Obama HAMP FAIL: One horror story
Gina Gates of San Jose, Calif., said that's what happened to her as she was working with Washington Mutual Bank to enter a similar program.
In October 2008, when Gates could pay only $8,000 of the $12,000 she owed in back mortgage payments, she sought help through the Bush administration's HOPE for Homeowners program, which allows troubled borrowers to refinance their mortgages through new loans insured by the Federal Housing Administration.
While she was waiting for Washington Mutual to send the program documents, Gates received a notice of loan default that listed a sale date for her home. She said bank officials assured her that it was a mistake and that her home wouldn't be sold.
However, after receiving and quickly returning the completed program documents in November 2008, Gates said she received a notice to vacate her home because it had been sold.
"Now I'm in a total panic, it was like the world just shifted for me," said. "I reached out for help, and these people sold the house when they told me they wouldn't."
(I wonder if Gates ran afoul of this little-known provision in Obama's HAMP program.*)
Gates said that bank officials agreed that if she paid $40,000, they'd put her payments back to $4,200 per month and rescind the sale. She said a family friend agreed to give her the money if the bank provided a written statement of the agreed-upon terms. Gates, 51, said bank officials refused and abruptly withdrew their offer.
"She said, 'The deal is off the table, and we're not giving you back your house,' " Gates recalled. "I was just broken. That was my house, and it turned into something so awful."
When a complaint filed with the Office of the Comptroller of Currency went nowhere, Gates moved out in April 2009 and went to live with relatives. There wasn't enough room for her husband, Felipe, who lived in his car until January of this year.
"That was really hard to see," she said. "It took until May to get his health back in order."
Washington Mutual Bank, which was seized by the Office of Thrift Supervision in September 2008, was later sold to JP Morgan Chase.
Great. Desperate people lose their homes and their health because they try to get help from a program Obama set up.
And I'd like to send this one out to all the Obama fans out there...

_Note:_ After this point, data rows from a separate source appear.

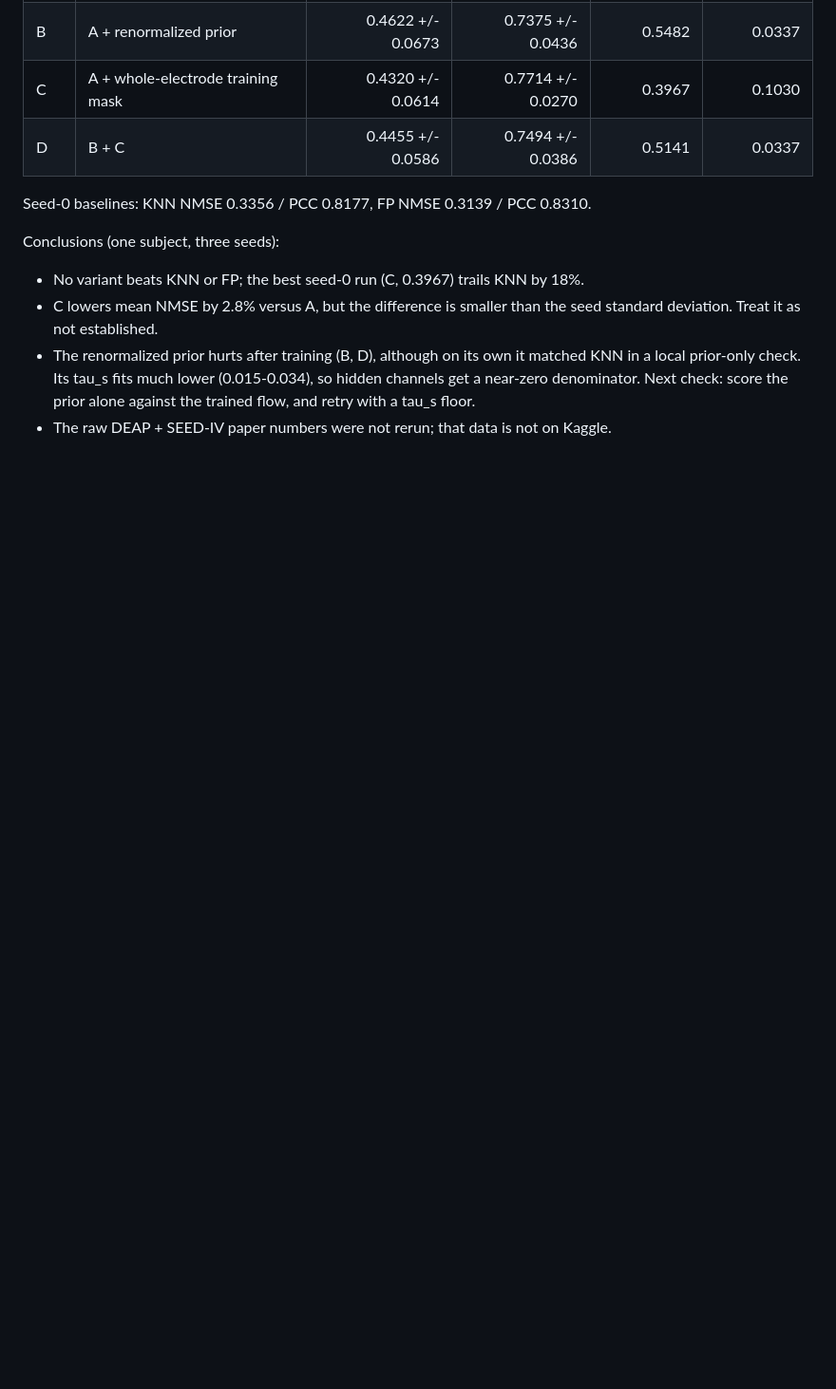
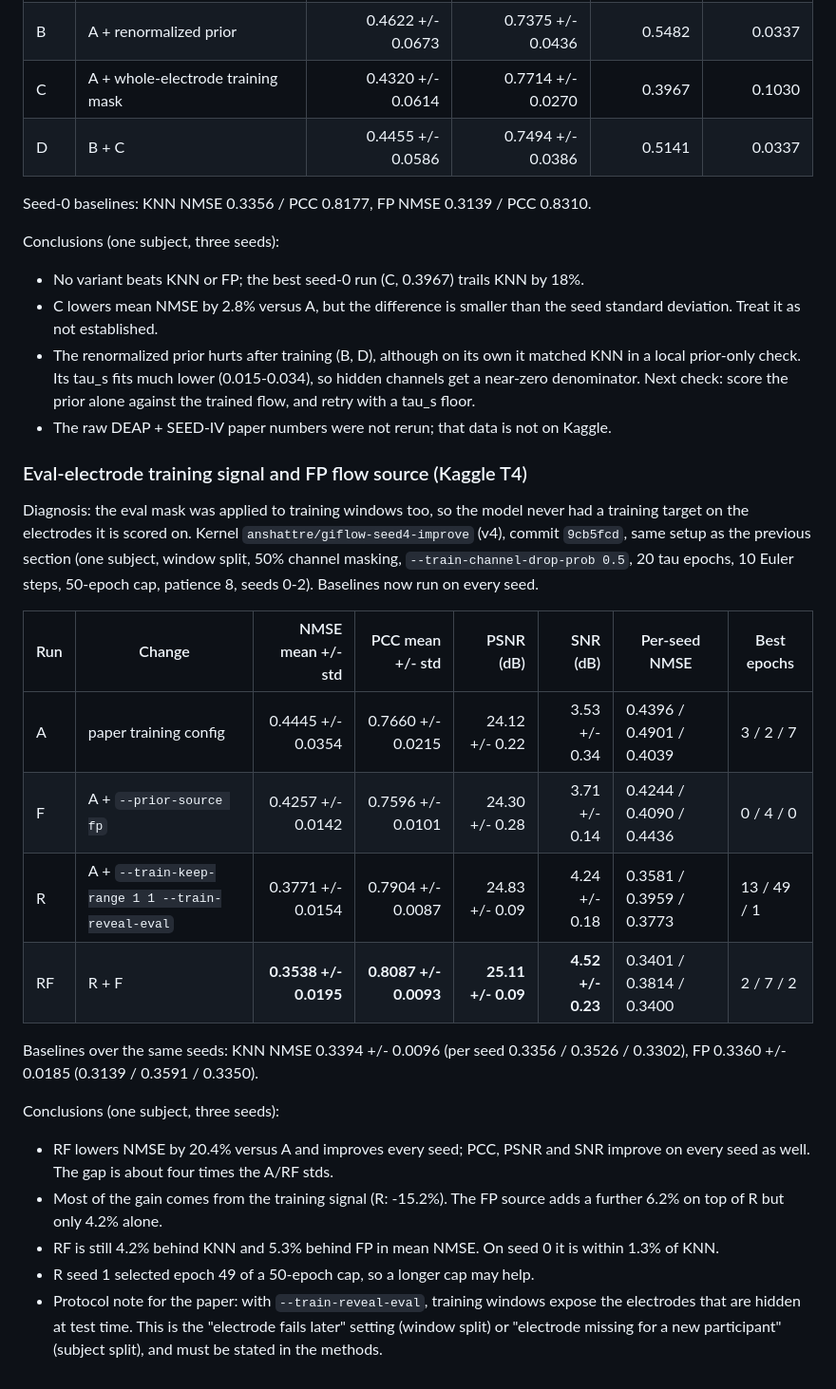
Before and after one commit to AnshAttre/MTP_1_Gi_flow_implementation, a Markdown page: RESEARCH_TRACKER.md, the part around the change. Shown at 95% size. Rendered like a GitHub page; blank space fills up the shorter version.

Commit message:
Record the eval-electrode training and FP source experiments
Training on the eval electrodes plus the FP flow source lowers NMSE by 20%
over the paper config across three seeds, but still trails KNN and FP.

```diff
--- a/RESEARCH_TRACKER.md
+++ b/RESEARCH_TRACKER.md
@@ -309,3 +309,36 @@ Conclusions (one subject, three seeds):
   (0.015-0.034), so hidden channels get a near-zero denominator. Next check:
   score the prior alone against the trained flow, and retry with a tau_s floor.
 - The raw DEAP + SEED-IV paper numbers were not rerun; that data is not on Kaggle.
+
+### Eval-electrode training signal and FP flow source (Kaggle T4)
+
+Diagnosis: the eval mask was applied to training windows too, so the model
+never had a training target on the electrodes it is scored on. Kernel
+`anshattre/giflow-seed4-improve` (v4), commit `9cb5fcd`, same setup as the
+previous section (one subject, window split, 50% channel masking,
+`--train-channel-drop-prob 0.5`, 20 tau epochs, 10 Euler steps, 50-epoch cap,
+patience 8, seeds 0-2). Baselines now run on every seed.
+
+| Run | Change | NMSE mean +/- std | PCC mean +/- std | PSNR (dB) | SNR (dB) | Per-seed NMSE | Best epochs |
+|---|---|---:|---:|---:|---:|---|---|
+| A | paper training config | 0.4445 +/- 0.0354 | 0.7660 +/- 0.0215 | 24.12 +/- 0.22 | 3.53 +/- 0.34 | 0.4396 / 0.4901 / 0.4039 | 3 / 2 / 7 |
+| F | A + `--prior-source fp` | 0.4257 +/- 0.0142 | 0.7596 +/- 0.0101 | 24.30 +/- 0.28 | 3.71 +/- 0.14 | 0.4244 / 0.4090 / 0.4436 | 0 / 4 / 0 |
+| R | A + `--train-keep-range 1 1 --train-reveal-eval` | 0.3771 +/- 0.0154 | 0.7904 +/- 0.0087 | 24.83 +/- 0.09 | 4.24 +/- 0.18 | 0.3581 / 0.3959 / 0.3773 | 13 / 49 / 1 |
+| RF | R + F | **0.3538 +/- 0.0195** | **0.8087 +/- 0.0093** | **25.11 +/- 0.09** | **4.52 +/- 0.23** | 0.3401 / 0.3814 / 0.3400 | 2 / 7 / 2 |
+
+Baselines over the same seeds: KNN NMSE 0.3394 +/- 0.0096 (per seed
+0.3356 / 0.3526 / 0.3302), FP 0.3360 +/- 0.0185 (0.3139 / 0.3591 / 0.3350).
+
+Conclusions (one subject, three seeds):
+
+- RF lowers NMSE by 20.4% versus A and improves every seed; PCC, PSNR and SNR
+  improve on every seed as well. The gap is about four times the A/RF stds.
+- Most of the gain comes from the training signal (R: -15.2%). The FP source
+  adds a further 6.2% on top of R but only 4.2% alone.
+- RF is still 4.2% behind KNN and 5.3% behind FP in mean NMSE. On seed 0 it is
+  within 1.3% of KNN.
+- R seed 1 selected epoch 49 of a 50-epoch cap, so a longer cap may help.
+- Protocol note for the paper: with `--train-reveal-eval`, training windows
+  expose the electrodes that are hidden at test time. This is the
+  "electrode fails later" setting (window split) or "electrode missing for a
+  new participant" (subject split), and must be stated in the methods.
```
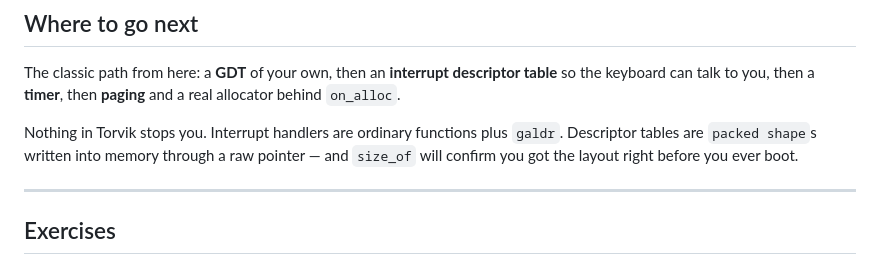
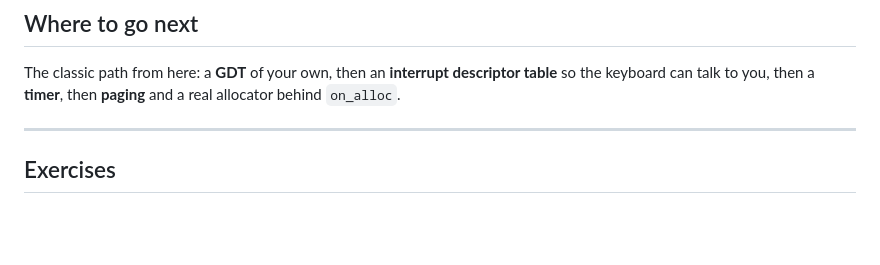
Before and after one commit to torvik-lang/torvik-lang.github.io, a Markdown page: content/guide-systems.md, the part around the change. Rendered like a GitHub page; blank space fills up the shorter version.

```diff
--- a/content/guide-systems.md
+++ b/content/guide-systems.md
@@ -553,9 +553,6 @@ The classic path from here: a **GDT** of your own, then an **interrupt descripto
 the keyboard can talk to you, then a **timer**, then **paging** and a real allocator behind
 `on_alloc`.
 
-Nothing in Torvik stops you. Interrupt handlers are ordinary functions plus `galdr`.
-Descriptor tables are `packed shape`s written into memory through a raw pointer — and
-`size_of` will confirm you got the layout right before you ever boot.
 
 ---
 
```
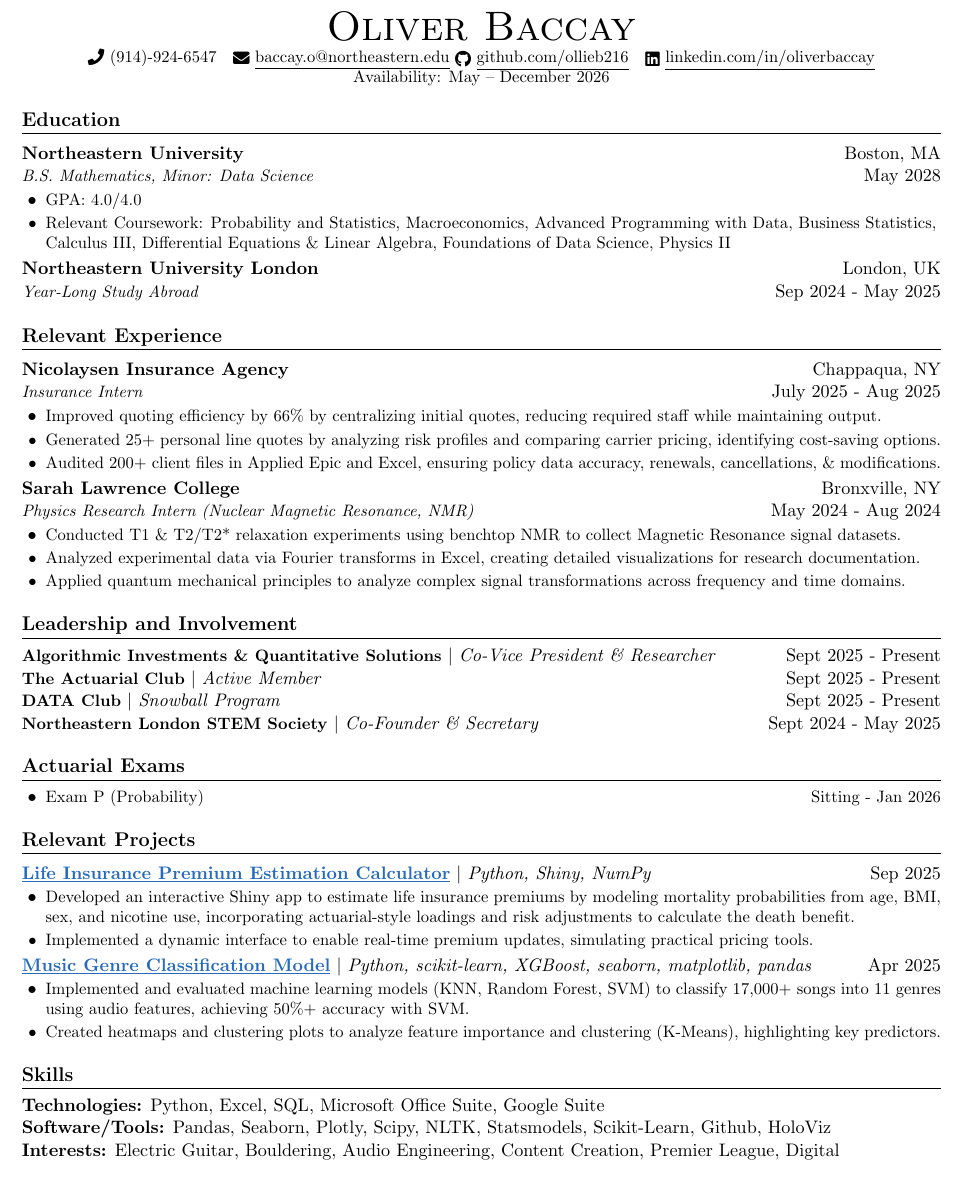
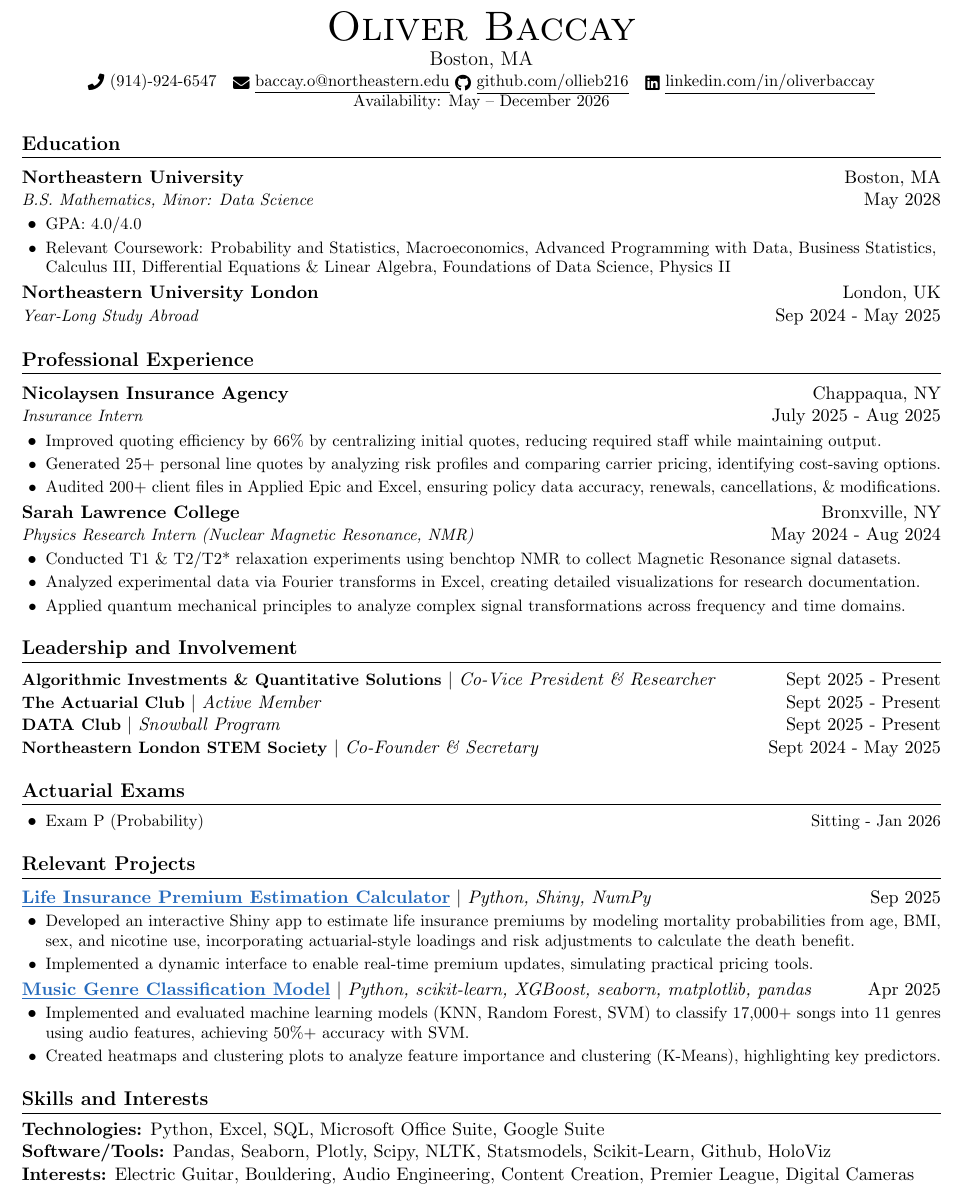
Before and after one commit to ollieb216/Latex-Resume, a LaTeX document (main.tex): part of the page, cut so that both start at the same text. Compiled offline with pdfLaTeX.

Commit message:
Update sections and improve formatting in main.tex

```diff
--- a/main.tex
+++ b/main.tex
@@ -77,6 +77,7 @@
 % Contact Information
 \begin{center}
     {\Huge \scshape Oliver Baccay} \\ \vspace{1pt}
+    {\large Boston, MA} \\ \vspace{1pt}  % Made location slightly larger with {\small}
     \small
     \raisebox{-0.1\height}\faPhone\ (914)-924-6547 ~
     \href{mailto:baccay.o@northeastern.edu}{\raisebox{-0.2\height}\faEnvelope\  \underline{baccay.o@northeastern.edu}}
@@ -99,7 +100,7 @@
 \resumeSubHeadingListEnd
 
 %-----------EXPERIENCE-----------
-\section{Relevant Experience}
+\section{Professional Experience}
 \resumeSubHeadingListStart
     \resumeSubheading{Nicolaysen Insurance Agency}{Chappaqua, NY}{Insurance Intern}{July 2025 - Aug 2025}
     \resumeItemListStart
@@ -148,9 +149,9 @@
 \resumeSubHeadingListEnd
 
 %-----------SKILLS-----------
-\section{Skills}
+\section{Skills and Interests}
 \textbf{Technologies:} Python, Excel, SQL, Microsoft Office Suite, Google Suite \\
 \textbf{Software/Tools:} Pandas, Seaborn, Plotly, Scipy, NLTK, Statsmodels, Scikit-Learn, Github, HoloViz \\
-\textbf{Interests:} Electric Guitar, Bouldering, Audio Engineering, Content Creation, Premier League, Digital
+\textbf{Interests:} Electric Guitar, Bouldering, Audio Engineering, Content Creation, Premier League, Digital Cameras
 
 \end{document}
```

In the fine print of the form homeowners fill out to apply for Obama's program, which lowers monthly payments for three months while the lender decides whether to provide permanent relief, borrowers must waive important notification rights.
This clause allows banks to reject borrowers without any written notification and move straight to auctioning off their homes without any warning.
Boy, it was great to see all the career "progressives" sound the alarm on that one, wasn't it? Looking out for the little guy and all. Oh, wait...
NOTE Anybody have any questions about why signup rates for the first incarnations of ObamaCare are "modest"? You first, definitely...